Show every line of the records below that contains the word "relative".

Data records
• • • • • • •

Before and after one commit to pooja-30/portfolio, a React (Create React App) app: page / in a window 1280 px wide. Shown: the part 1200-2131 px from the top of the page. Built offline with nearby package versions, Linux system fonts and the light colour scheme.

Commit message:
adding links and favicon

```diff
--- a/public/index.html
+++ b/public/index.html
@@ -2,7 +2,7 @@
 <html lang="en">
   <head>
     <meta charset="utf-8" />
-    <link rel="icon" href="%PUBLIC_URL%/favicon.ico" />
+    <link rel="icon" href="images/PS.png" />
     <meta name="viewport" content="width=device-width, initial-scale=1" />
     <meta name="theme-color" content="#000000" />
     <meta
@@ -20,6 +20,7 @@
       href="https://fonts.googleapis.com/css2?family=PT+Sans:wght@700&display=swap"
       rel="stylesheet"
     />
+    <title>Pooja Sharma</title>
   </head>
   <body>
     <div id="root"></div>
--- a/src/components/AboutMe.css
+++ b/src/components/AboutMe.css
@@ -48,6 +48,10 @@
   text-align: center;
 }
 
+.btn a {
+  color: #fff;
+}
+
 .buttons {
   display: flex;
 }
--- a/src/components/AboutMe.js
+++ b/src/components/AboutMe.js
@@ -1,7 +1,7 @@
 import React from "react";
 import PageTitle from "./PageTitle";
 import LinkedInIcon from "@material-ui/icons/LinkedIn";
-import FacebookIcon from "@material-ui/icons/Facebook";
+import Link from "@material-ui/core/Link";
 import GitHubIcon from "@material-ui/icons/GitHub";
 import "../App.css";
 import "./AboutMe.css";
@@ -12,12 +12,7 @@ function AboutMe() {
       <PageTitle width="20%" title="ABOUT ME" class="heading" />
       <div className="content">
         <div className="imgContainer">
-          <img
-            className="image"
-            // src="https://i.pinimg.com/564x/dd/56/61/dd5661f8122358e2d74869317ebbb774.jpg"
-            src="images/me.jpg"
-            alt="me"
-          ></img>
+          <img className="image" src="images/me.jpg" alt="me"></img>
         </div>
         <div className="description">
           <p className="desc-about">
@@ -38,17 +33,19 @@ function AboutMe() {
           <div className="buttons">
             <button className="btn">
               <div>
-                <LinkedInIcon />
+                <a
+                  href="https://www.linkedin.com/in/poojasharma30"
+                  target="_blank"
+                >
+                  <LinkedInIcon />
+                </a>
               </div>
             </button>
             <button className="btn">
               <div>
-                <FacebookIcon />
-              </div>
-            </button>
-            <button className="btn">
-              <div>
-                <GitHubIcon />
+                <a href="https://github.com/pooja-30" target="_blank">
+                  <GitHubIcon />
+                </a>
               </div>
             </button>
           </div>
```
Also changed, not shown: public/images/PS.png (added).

• • • • • • •

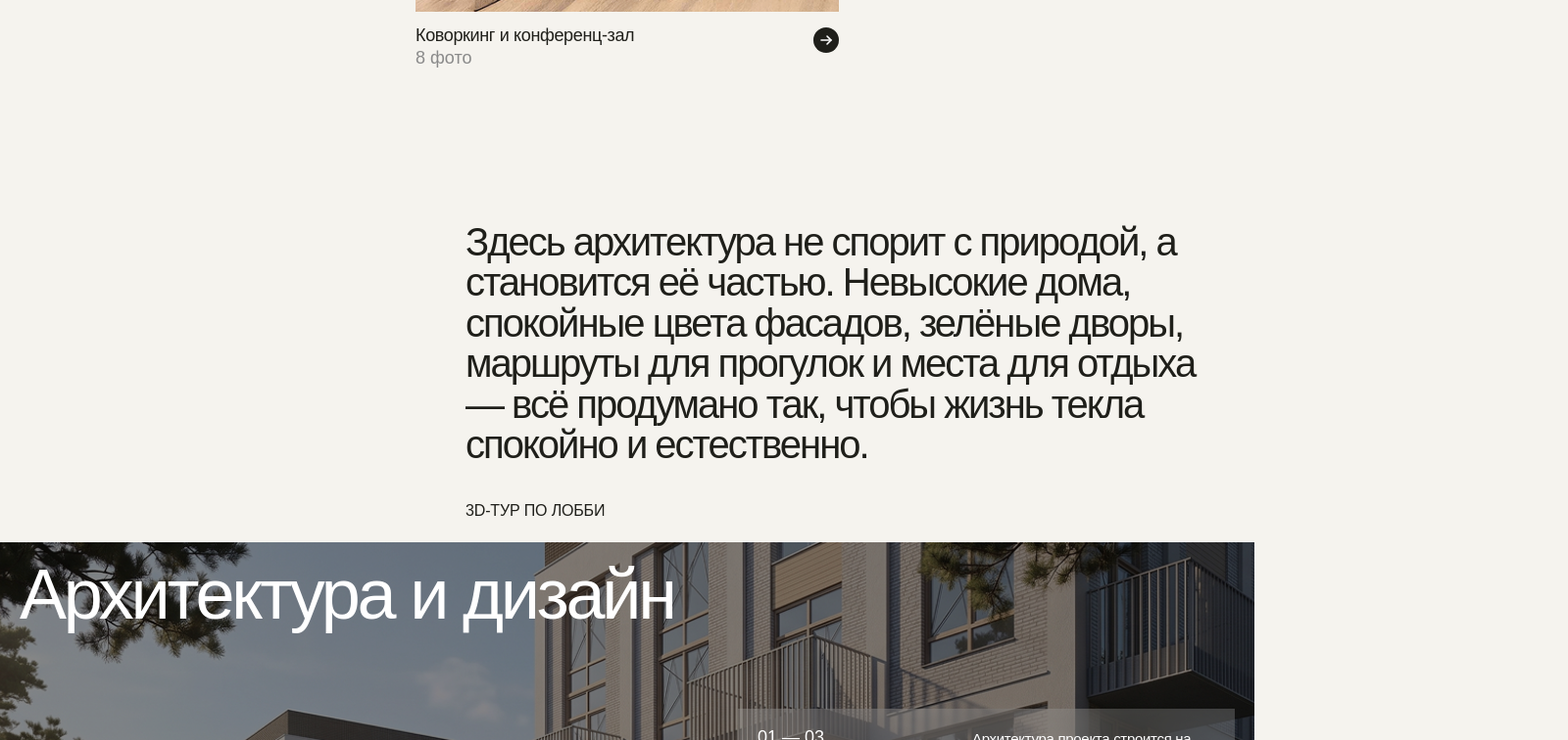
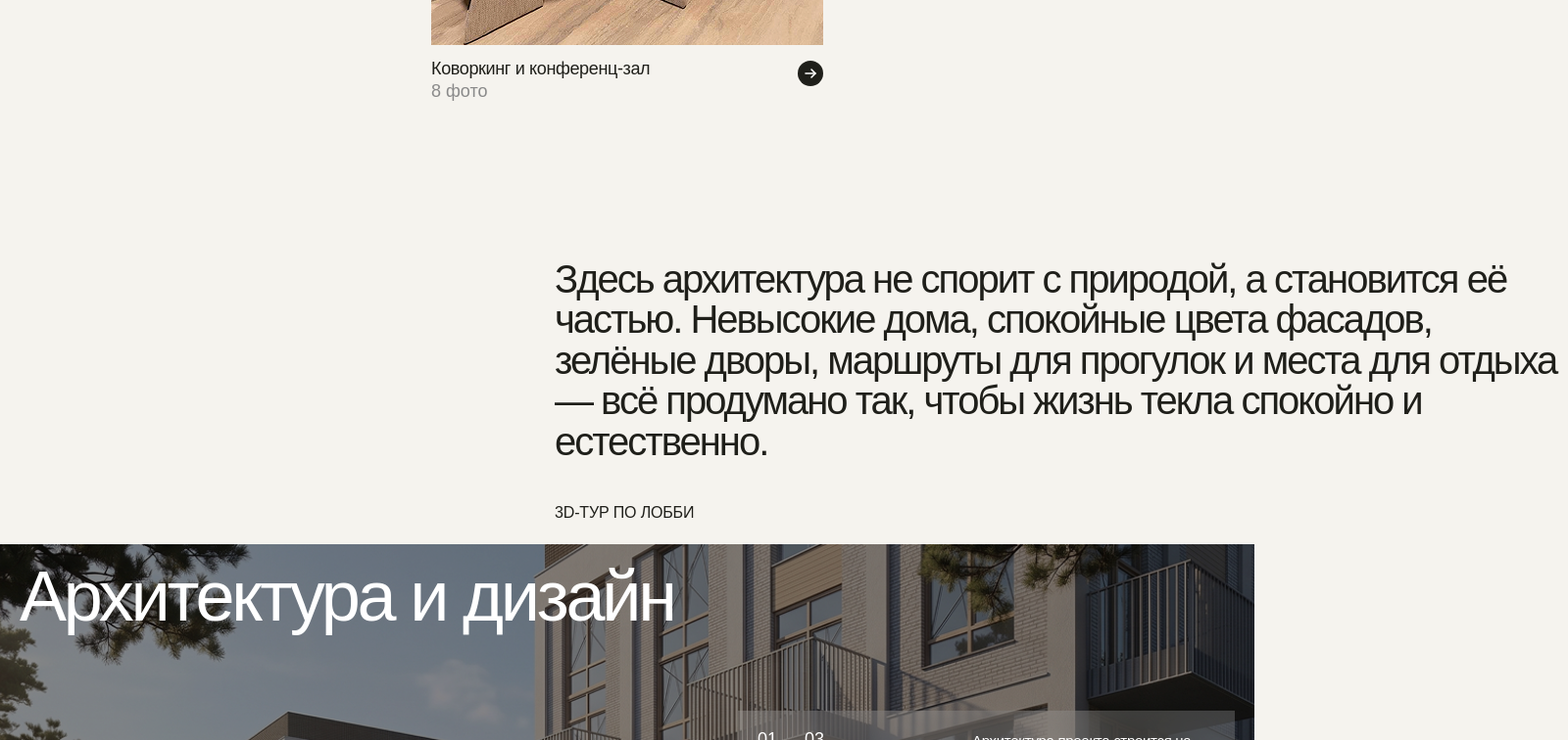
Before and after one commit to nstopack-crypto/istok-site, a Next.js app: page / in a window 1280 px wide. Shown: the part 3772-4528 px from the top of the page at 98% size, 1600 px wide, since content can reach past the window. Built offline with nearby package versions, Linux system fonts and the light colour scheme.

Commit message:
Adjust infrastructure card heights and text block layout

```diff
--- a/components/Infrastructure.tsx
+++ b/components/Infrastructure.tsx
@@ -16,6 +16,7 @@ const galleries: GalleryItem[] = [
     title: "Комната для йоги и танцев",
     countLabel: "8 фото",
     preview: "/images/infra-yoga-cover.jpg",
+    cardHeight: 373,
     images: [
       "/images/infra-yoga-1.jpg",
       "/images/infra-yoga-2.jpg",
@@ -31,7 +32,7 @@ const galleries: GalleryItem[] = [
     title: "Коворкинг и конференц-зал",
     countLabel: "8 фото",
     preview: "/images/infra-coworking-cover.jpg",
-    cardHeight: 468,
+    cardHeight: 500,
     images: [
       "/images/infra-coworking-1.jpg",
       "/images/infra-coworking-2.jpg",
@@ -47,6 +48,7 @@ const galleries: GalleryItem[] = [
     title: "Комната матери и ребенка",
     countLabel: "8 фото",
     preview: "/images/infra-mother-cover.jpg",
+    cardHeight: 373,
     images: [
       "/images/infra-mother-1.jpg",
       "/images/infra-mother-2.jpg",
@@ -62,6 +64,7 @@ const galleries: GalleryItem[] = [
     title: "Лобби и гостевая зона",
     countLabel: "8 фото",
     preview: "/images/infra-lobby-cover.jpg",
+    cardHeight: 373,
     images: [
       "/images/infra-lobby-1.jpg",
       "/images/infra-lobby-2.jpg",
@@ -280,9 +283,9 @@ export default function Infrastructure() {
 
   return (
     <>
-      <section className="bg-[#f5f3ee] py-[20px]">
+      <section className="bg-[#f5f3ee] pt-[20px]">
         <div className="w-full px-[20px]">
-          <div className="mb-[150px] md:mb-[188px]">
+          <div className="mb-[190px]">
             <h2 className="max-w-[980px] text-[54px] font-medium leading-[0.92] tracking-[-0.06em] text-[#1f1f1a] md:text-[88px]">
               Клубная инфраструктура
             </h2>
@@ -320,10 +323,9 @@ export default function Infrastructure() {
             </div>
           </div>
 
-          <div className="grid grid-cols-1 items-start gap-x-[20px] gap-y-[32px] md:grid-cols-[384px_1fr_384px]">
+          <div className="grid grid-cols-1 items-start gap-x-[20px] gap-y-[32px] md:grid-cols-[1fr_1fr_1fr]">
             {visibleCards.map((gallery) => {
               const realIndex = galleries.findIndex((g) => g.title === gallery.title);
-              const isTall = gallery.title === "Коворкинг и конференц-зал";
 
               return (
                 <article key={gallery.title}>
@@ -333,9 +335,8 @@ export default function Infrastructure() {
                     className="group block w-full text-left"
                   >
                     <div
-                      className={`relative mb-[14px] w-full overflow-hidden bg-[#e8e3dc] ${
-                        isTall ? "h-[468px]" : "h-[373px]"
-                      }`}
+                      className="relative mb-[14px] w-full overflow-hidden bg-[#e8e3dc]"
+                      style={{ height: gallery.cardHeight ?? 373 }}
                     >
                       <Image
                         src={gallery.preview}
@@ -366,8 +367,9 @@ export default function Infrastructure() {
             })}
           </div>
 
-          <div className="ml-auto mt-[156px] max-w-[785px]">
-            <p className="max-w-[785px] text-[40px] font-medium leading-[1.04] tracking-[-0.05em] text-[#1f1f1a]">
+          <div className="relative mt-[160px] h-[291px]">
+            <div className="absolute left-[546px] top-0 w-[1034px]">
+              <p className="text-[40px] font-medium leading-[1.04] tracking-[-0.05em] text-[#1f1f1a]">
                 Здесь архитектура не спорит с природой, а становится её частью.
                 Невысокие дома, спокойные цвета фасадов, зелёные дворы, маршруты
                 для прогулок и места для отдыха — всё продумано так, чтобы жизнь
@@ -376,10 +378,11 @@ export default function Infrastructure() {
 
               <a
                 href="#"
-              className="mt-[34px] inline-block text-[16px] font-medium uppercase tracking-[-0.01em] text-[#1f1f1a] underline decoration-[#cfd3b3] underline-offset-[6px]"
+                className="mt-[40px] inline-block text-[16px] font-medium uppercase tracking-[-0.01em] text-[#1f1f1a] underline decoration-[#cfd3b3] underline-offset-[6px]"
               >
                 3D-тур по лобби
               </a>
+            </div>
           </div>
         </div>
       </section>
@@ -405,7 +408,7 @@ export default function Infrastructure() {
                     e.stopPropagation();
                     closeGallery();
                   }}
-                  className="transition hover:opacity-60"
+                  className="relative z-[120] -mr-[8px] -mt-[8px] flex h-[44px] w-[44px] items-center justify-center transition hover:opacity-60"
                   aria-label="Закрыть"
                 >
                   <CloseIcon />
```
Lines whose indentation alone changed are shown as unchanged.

• • • • • • •

Reply
-                      className={`relative mb-[14px] w-full overflow-hidden bg-[#e8e3dc] ${
+                      className="relative mb-[14px] w-full overflow-hidden bg-[#e8e3dc]"
+          <div className="relative mt-[160px] h-[291px]">
+                  className="relative z-[120] -mr-[8px] -mt-[8px] flex h-[44px] w-[44px] items-center justify-center transition hover:opacity-60"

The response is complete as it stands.